Despite the successful completion of this efficacy trial, the vaccine did not prevent HIV-1 infection or delay HIV-1 disease progression.

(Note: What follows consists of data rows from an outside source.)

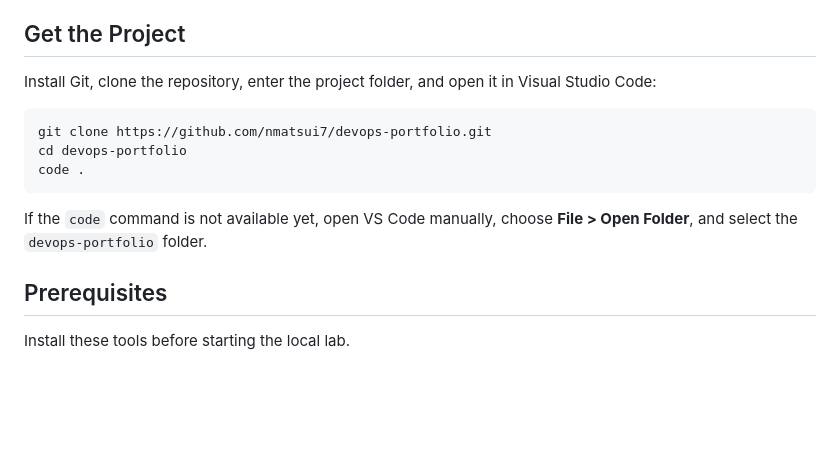
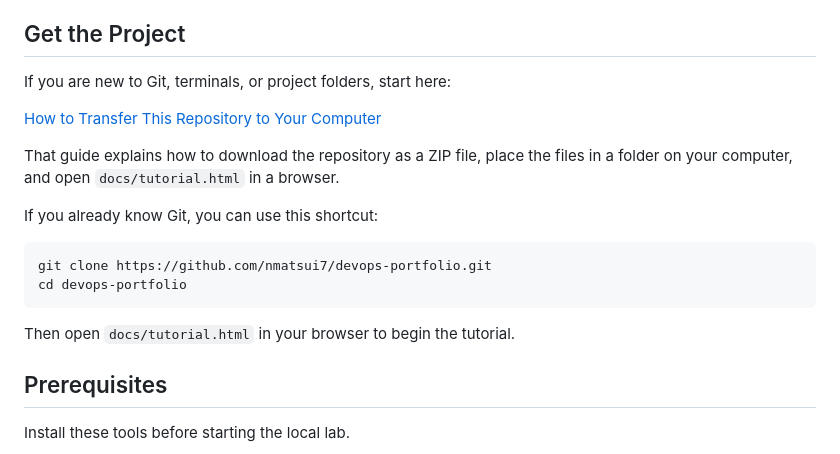
Before and after one commit to nmatsui7/devops-portfolio, a Markdown page: README.md, the part around the change. Rendered like a GitHub page; blank space fills up the shorter version.

Commit message:
changed readme file to go to how to document first

````diff
--- a/README.md
+++ b/README.md
@@ -14,15 +14,21 @@ may see Markdown formatting characters such as backticks.
 
 ## Get the Project
 
-Install Git, clone the repository, enter the project folder, and open it in Visual Studio Code:
+If you are new to Git, terminals, or project folders, start here:
+
+[How to Transfer This Repository to Your Computer](How_to_transfer_this_repository_to_your_computer.md)
+
+That guide explains how to download the repository as a ZIP file, place the
+files in a folder on your computer, and open `docs/tutorial.html` in a browser.
+
+If you already know Git, you can use this shortcut:
 
 ```bash
 git clone https://github.com/nmatsui7/devops-portfolio.git
 cd devops-portfolio
-code .
 ```
 
-If the `code` command is not available yet, open VS Code manually, choose **File > Open Folder**, and select the `devops-portfolio` folder.
+Then open `docs/tutorial.html` in your browser to begin the tutorial.
 
 ## Prerequisites
 
````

Full-textDOI: · Available from: Punnee Pitisuttithum, Sep 26, 2014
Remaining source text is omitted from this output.